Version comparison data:
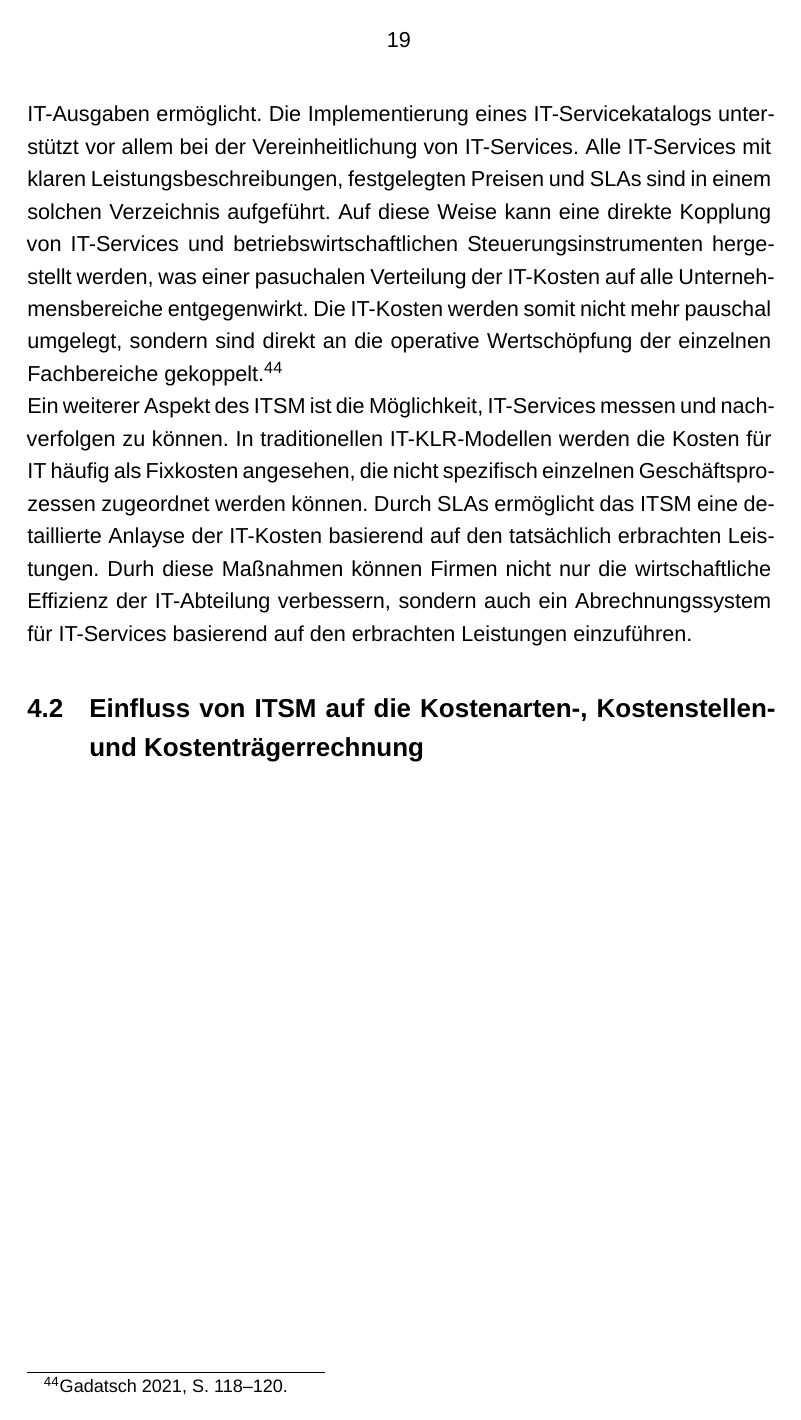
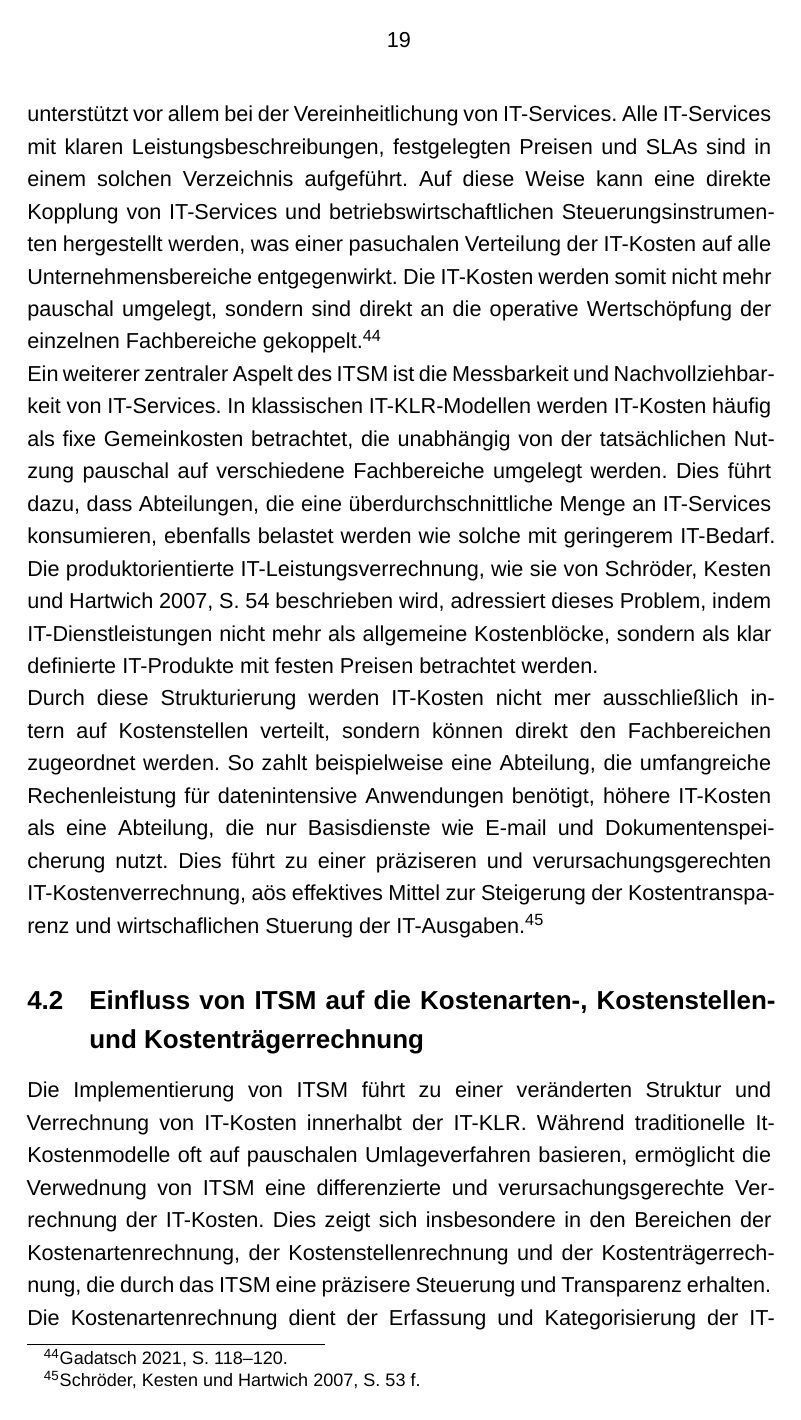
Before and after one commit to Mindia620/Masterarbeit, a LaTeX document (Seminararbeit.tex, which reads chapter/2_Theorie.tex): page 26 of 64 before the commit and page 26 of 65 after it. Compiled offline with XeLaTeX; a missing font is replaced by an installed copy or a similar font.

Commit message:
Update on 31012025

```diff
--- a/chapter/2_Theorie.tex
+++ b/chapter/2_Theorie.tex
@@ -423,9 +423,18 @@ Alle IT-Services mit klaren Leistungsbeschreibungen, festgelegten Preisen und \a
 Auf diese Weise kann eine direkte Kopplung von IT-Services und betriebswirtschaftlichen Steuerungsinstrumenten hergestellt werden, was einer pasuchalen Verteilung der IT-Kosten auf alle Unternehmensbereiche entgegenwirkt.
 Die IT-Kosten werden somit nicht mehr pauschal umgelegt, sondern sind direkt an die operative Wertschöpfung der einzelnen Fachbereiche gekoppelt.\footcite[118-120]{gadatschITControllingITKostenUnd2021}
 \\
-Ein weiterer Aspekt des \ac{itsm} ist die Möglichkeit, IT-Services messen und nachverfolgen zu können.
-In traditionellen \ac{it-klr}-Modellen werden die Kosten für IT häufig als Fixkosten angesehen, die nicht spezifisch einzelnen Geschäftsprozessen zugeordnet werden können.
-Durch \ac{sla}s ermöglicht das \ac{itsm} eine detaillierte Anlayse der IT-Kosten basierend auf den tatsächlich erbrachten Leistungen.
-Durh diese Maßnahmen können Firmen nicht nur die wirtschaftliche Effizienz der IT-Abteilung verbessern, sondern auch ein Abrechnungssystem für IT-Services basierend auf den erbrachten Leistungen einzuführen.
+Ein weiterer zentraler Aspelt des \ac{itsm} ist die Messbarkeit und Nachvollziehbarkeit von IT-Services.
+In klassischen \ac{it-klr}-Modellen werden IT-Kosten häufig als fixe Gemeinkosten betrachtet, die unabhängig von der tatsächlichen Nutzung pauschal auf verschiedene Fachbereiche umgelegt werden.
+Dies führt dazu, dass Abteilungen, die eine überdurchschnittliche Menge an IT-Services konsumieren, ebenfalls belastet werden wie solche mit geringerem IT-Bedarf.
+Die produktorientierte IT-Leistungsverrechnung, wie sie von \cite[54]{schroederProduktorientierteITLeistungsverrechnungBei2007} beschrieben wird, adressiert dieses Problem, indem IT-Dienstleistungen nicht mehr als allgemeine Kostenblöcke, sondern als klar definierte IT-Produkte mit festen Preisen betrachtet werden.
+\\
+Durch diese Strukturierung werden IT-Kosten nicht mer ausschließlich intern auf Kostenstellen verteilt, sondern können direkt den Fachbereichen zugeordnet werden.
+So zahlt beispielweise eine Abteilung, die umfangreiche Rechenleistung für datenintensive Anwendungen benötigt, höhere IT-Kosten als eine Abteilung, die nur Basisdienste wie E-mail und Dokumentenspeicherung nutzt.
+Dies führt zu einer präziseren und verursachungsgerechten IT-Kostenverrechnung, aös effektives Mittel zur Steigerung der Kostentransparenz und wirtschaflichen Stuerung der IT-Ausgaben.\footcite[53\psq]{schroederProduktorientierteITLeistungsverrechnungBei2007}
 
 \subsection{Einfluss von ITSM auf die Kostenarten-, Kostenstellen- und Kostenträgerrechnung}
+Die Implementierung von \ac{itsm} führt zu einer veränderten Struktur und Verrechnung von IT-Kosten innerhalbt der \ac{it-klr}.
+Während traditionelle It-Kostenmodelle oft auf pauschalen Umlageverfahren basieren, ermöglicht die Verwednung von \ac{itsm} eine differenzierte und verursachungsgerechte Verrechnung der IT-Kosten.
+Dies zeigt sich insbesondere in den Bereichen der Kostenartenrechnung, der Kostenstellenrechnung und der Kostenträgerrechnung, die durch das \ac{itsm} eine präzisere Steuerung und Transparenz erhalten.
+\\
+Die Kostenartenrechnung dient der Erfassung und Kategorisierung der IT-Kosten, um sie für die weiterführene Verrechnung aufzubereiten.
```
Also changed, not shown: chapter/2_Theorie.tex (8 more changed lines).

Instructions to follow: Where does "können" occur in the data? Copy each line that has it.

Problem solution:
-Ein weiterer Aspekt des \ac{itsm} ist die Möglichkeit, IT-Services messen und nachverfolgen zu können.
-In traditionellen \ac{it-klr}-Modellen werden die Kosten für IT häufig als Fixkosten angesehen, die nicht spezifisch einzelnen Geschäftsprozessen zugeordnet werden können.
-Durh diese Maßnahmen können Firmen nicht nur die wirtschaftliche Effizienz der IT-Abteilung verbessern, sondern auch ein Abrechnungssystem für IT-Services basierend auf den erbrachten Leistungen einzuführen.
+Durch diese Strukturierung werden IT-Kosten nicht mer ausschließlich intern auf Kostenstellen verteilt, sondern können direkt den Fachbereichen zugeordnet werden.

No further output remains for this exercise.